Video library: DIY Health: A Neglected Aspect of Adrenal Dysfunction
For why this is here, see this revised Reply
in an earlier transcript thread.
One of the conversations we’re going to conduct in the Undoctored
world, starting in the Undoctored book, and then carried on in
the Undoctored websites, is that of adrenal dysfunction. Some people
call it adrenal fatigue.
Adrenal dysfunction can come in a variety of shapes and sizes.
It can come as fatigue in the afternoon. It can express itself as
a very difficult time in getting up in the morning — low
morning energy, and an inappropriate surge late at night, like
9 or 10 at night, and some other forms. We won’t cover all that now.
But there’s a point I’d like to make about adrenal dysfunction.
One of the forms of adrenal dysfunction is an excess cortisol
level. This is most common in stressful situations. I mean
prolonged, severe stress: financial ruin, caring for someone who
has dementia or a child with some long-term problem like autism —
very stressful — and responsibilities that are very hard to
get out of, right? I mean these are very very serious responsibilities,
It’s that kind of stress, long-term profound stress that can raise
cortisol levels. Long-term it can often lead to low cortisol levels, but
if you have a high cortisol level identified, the point I’d like to
make is: it’s not so much the stress (I think that’s an
imprecise way of looking at it), it’s the helplessness of the stress
that is causing the very high cortisol levels. This has been shown,
over and over and over again in psychological studies, that it’s
stress, yes, but more specifically, more precisely, it’s the
Now why do I point that out? Because if you recognize it’s a
feeling of helplessness, it can be the first step to
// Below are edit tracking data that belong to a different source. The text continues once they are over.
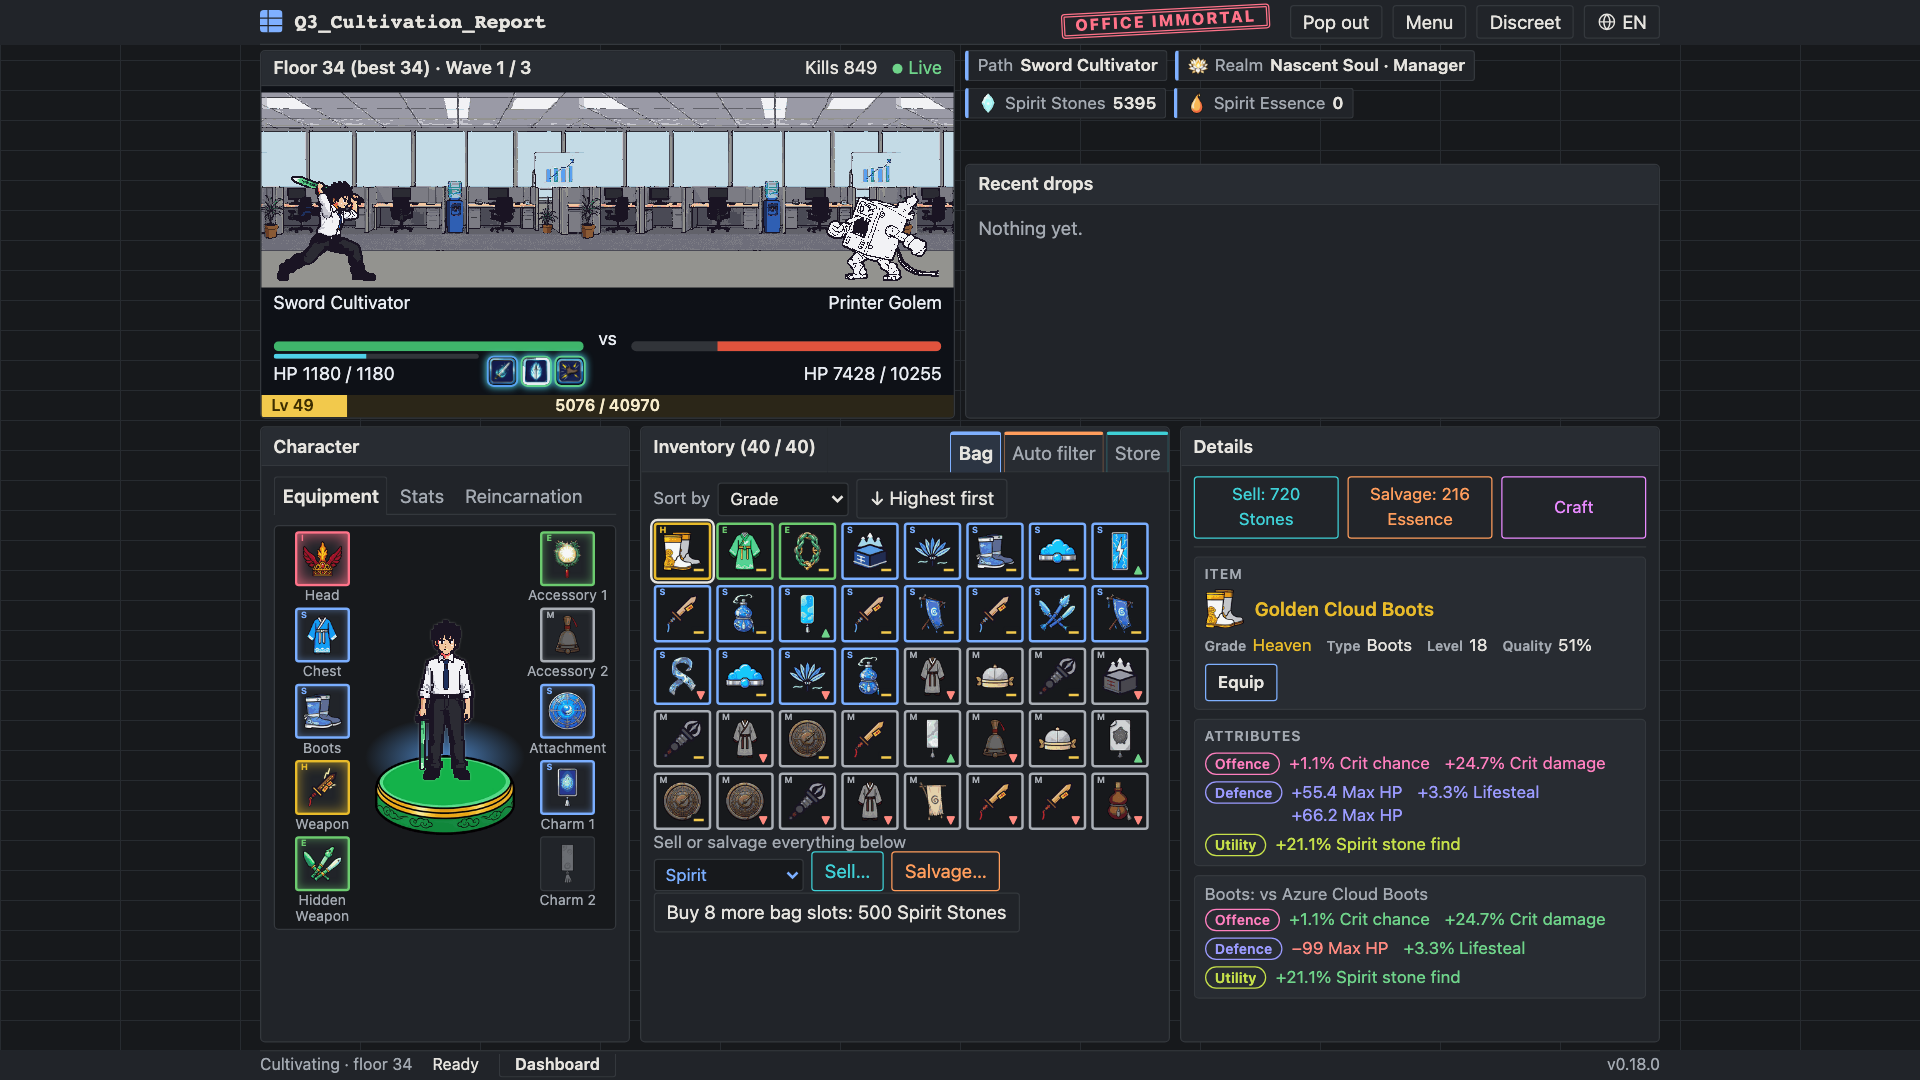
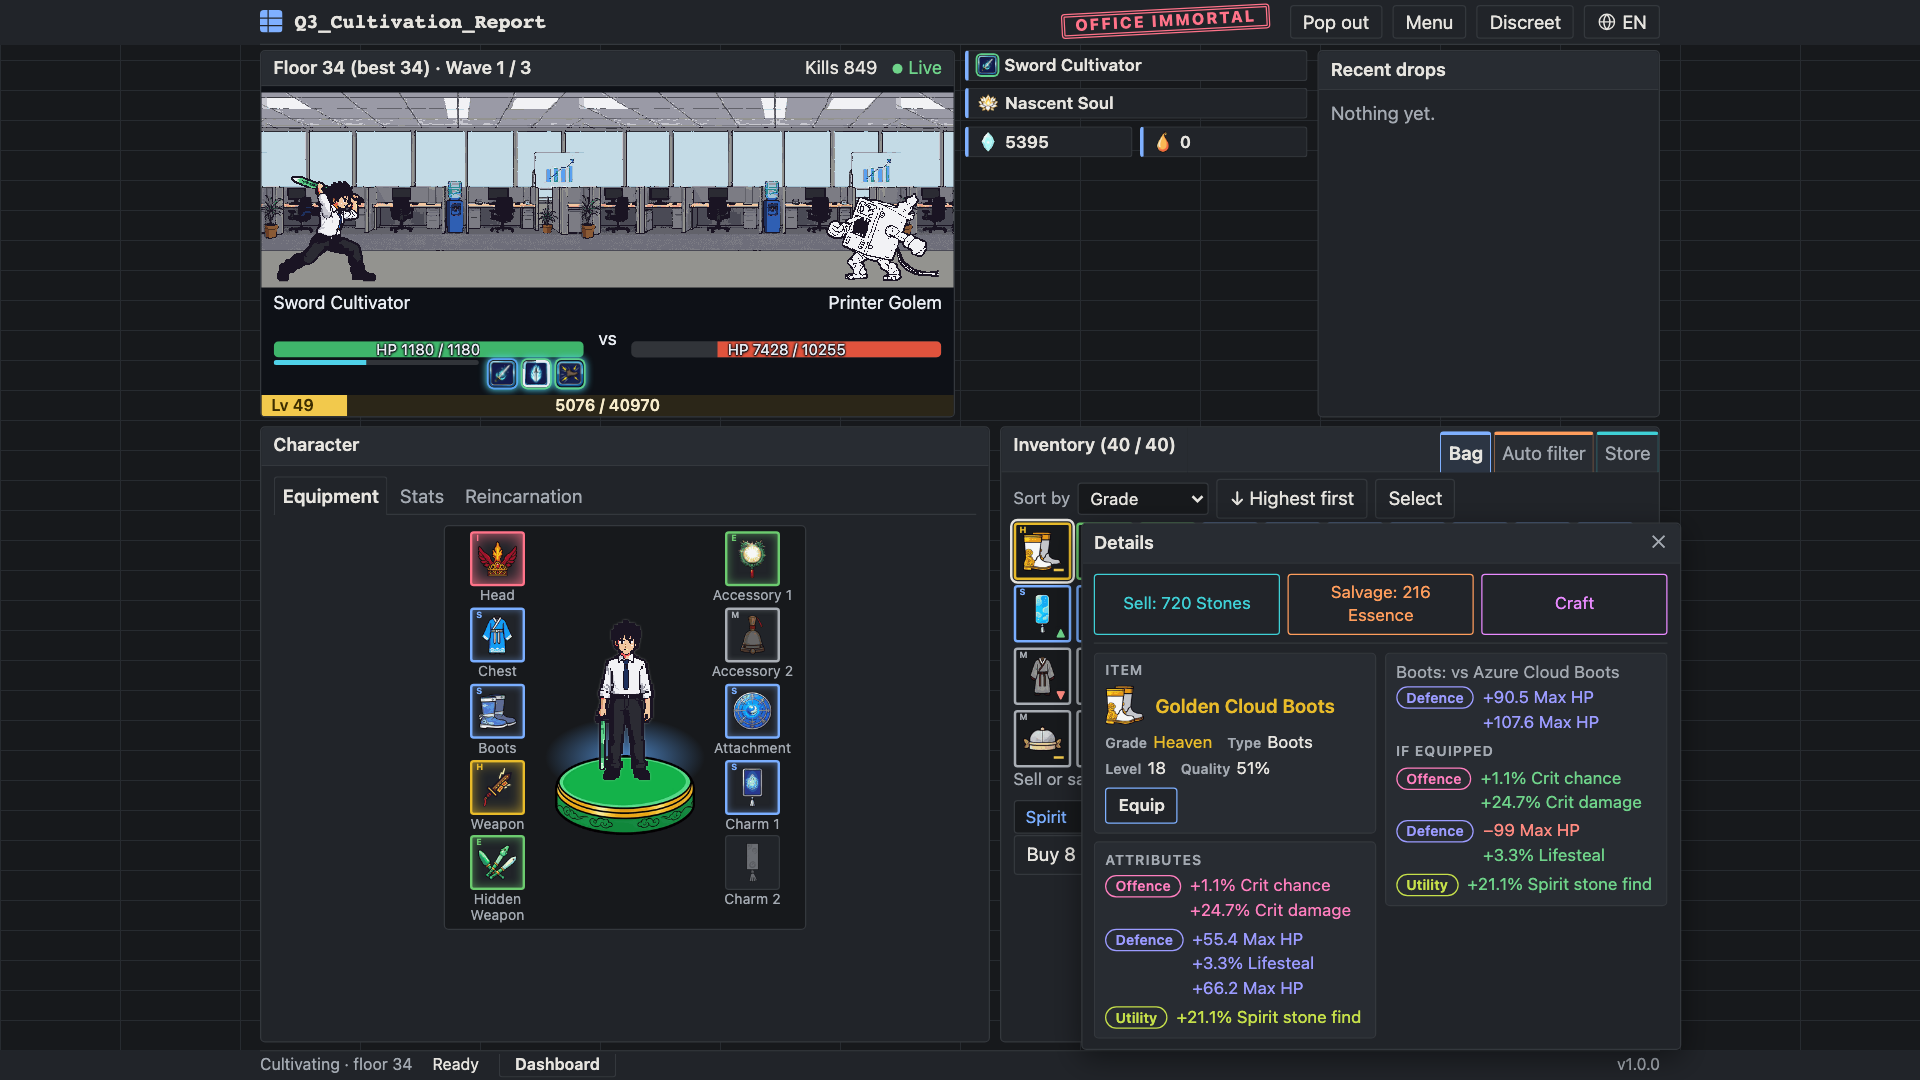
OI-087 Version 1.0.0 for the itch.io Public launch (#188)
- Version 1.0.0 in package.json and package-lock.json.
- README: play links for itch.io (released version) and GitHub Pages
  (latest main), a 1.0.0 status line, and the features shipped since the
  v1 build order (skills, Store, Discreet mode, English and Vietnamese,
  save backup). Release tag example is v1.0.0.
- Store screenshots and the auto-battle GIF retaken from the 1.0.0 build
  (they showed v0.18.0 and the old layout).
- Trailer script: the inventory scene clicks the bag's first column, which
  the item card leaves visible (it covered cell 9, so the click timed out).
  Filming stops even when a scene fails, so a late frame no longer crashes
  after the frame folder is removed and hides the scene's own error.

Refs #188 (closed by hand after the v1.0.0 release and the page goes Public)

diff --git a/tools/marketing/trailer.ts b/tools/marketing/trailer.ts
@@ -48,7 +48,8 @@ const SCENES: Scene[] = [
     save: 'inventory',
     seconds: 7,
     act: async (page) => {
-      for (const n of [0, 1, 9]) {
+      // The bag's first column (10 cells a row): the item card covers the rest.
+      for (const n of [0, 10, 20]) {
         await wait(1500);
         await page.locator('.bag .cell').nth(n).click();
       }
@@ -79,10 +80,15 @@ async function film(stage: Stage, scene: Scene, dir: string, n: number): Promise
     maxHeight: 1080,
   });
   const start = Date.now();
-  await scene.act?.(page);
-  await wait(scene.seconds * 1000 - (Date.now() - start));
-  await cdp.send('Page.stopScreencast');
-  await page.context().close();
+  // Stop filming even if the scene fails, so no late frame lands after the
+  // frame folder is removed and hides the scene's own error.
+  try {
+    await scene.act?.(page);
+    await wait(scene.seconds * 1000 - (Date.now() - start));
+  } finally {
+    await cdp.send('Page.stopScreencast').catch(() => {});
+    await page.context().close();
+  }
   if (frames.length < 2) throw new Error(`scene ${n}: no frames`);
 
   // Each frame shows until the next one arrived; the last for one frame time.

diff --git a/README.md b/README.md
@@ -7,34 +7,45 @@ at your desk: your cultivator fights up the floors of the office tower on
 their own while you work, and you check in to equip better treasures and
 break through to the next realm, from Intern to Immortal.
 
-**[Play it](https://danhquach.github.io/office-immortal/)**: the latest build
-from `main`, redeployed to GitHub Pages on every push to `main`.
+Play it:
+
+- **[On itch.io](https://bluezinger.itch.io/office-immortal)**: the released
+  version, uploaded for each version tag.
+- **[On GitHub Pages](https://danhquach.github.io/office-immortal/)**: the
+  latest build from `main`, redeployed on every push to `main`.
 
 ## Status
 
-The v1 build order in [`docs/design.md`](docs/design.md) (§13) is complete and
-playable: the simulation core ([#2]), loot ([#3]), the combat strip, character
-panel and inventory ([#4]), save and offline catch-up ([#5]), sell and salvage
-([#6]), realms and Tribulation ([#7]), Reincarnation ([#8]), the tab HUD,
-pop-out and notifications ([#9]), and the game art ([#15]).
+**Version 1.0.0** ([#188]) is the first public release. The v1 build order in
+[`docs/design.md`](docs/design.md) (§13) is complete: the simulation core
+([#2]), loot ([#3]), the combat strip, character panel and inventory ([#4]),
+save and offline catch-up ([#5]), sell and salvage ([#6]), realms and
+Tribulation ([#7]), Reincarnation ([#8]), the tab HUD, pop-out and
+notifications ([#9]), and the game art ([#15]). Skills, the Store, cloud save,
+Discreet mode and a Vietnamese translation shipped on top of it.
 
 No further features are planned yet. New work is tracked in
 [GitHub issues](https://github.com/danhquach/office-immortal/issues).
 
 ## Core loop
 
-All shipped on `main`:
+All shipped in 1.0.0:
 
 - **Solo cultivator** ([#2]). Pick a Path: Sword Cultivator, Body Refiner or
   Talisman Master.
 - **Auto-battle** ([#2], [#4]). Fight waves of office demons, an elite and a
   boss on each floor. Lose, and you drop back a floor to farm.
+- **Skills** ([#143]–[#148]). Each Path has four skills, learned and
+  upgraded at realm breakthroughs and auto-cast with Qi. Elites, bosses and
+  Tribulations have skills of their own.
 - **Rolled loot** ([#3]). Every treasure rolls its base stat, affixes and
   quality, in five grades from Mortal to Immortal.
 - **Sell and salvage** ([#6]). Sell what you don't want for Spirit Stones or
   melt it into Spirit Essence, by hand or with an auto filter.
 - **Crafting** ([#95]). Spend Spirit Essence to refine an item's base roll
   (its refine level shows as "+N") or reroll one of its affixes.
+- **Store** ([#123]). Spend Spirit Stones on gear chests and timed boosts from
+  a stock that rotates every 30 minutes.
 - **Realms** ([#7]). Climb ten realms from Qi Condensation (Intern) through
   Tribulation Transcendence (Chairman) to Immortal Ascension, with a
   Tribulation boss at each cap. Hover the Realm chip to see them all.
@@ -44,6 +55,11 @@ All shipped on `main`:
 - **Tab HUD** ([#9]). Status in the tab title and favicon, a pop-out mini
   window where the browser supports it, and an optional notification for
   Immortal drops and due Tribulations.
+- **Discreet mode** ([#124]). One click makes the page, tab and pop-out look
+  like a plain spreadsheet.
+- **English and Vietnamese** ([#67]). Pick the language in the title bar.
+- **Save backup** ([#84], [#63]). A save code to export and import, and an
+  optional cloud save shared between browsers (see below).
 
 ## Project layout
 
@@ -139,7 +155,7 @@ tool. Pushes to `main` still deploy only to GitHub
 Pages.
 
 ```bash
-git tag v0.2.0 && git push origin v0.2.0
+git tag v1.0.0 && git push origin v1.0.0
 ```
 
 The tag must name the version on that commit (`package.json`, shown in the
@@ -229,4 +245,12 @@ repo). itch.io embeds only YouTube or Vimeo, so after making it:
 [#8]: https://github.com/danhquach/office-immortal/issues/8
 [#9]: https://github.com/danhquach/office-immortal/issues/9
 [#15]: https://github.com/danhquach/office-immortal/issues/15
+[#63]: https://github.com/danhquach/office-immortal/issues/63
+[#67]: https://github.com/danhquach/office-immortal/issues/67
+[#84]: https://github.com/danhquach/office-immortal/issues/84
 [#95]: https://github.com/danhquach/office-immortal/issues/95
+[#123]: https://github.com/danhquach/office-immortal/issues/123
+[#124]: https://github.com/danhquach/office-immortal/issues/124
+[#143]: https://github.com/danhquach/office-immortal/issues/143
+[#148]: https://github.com/danhquach/office-immortal/issues/148
+[#188]: https://github.com/danhquach/office-immortal/issues/188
understanding what to do about it, in taking back control
over your life. Now some of these situations you simply can’t
get out of. If you have an 80-year-old parent that you’re
taking care of, it’s not easy. Recognize it’s the feeling of
helplessness that is leading to high cortisol levels.
If you can find a way to deal with that helplessness:
finding help, taking control of life in other ways,
it can be part of the path back, to turning off that high
cortisol level. High cortisol levels are among the
hardest of things to turn off. It is key to understanding
that it’s not just the stress. It’s the helplessness
you feel. Understand that principle, and it might be the
first step in allowing you do undo that high cortisol level.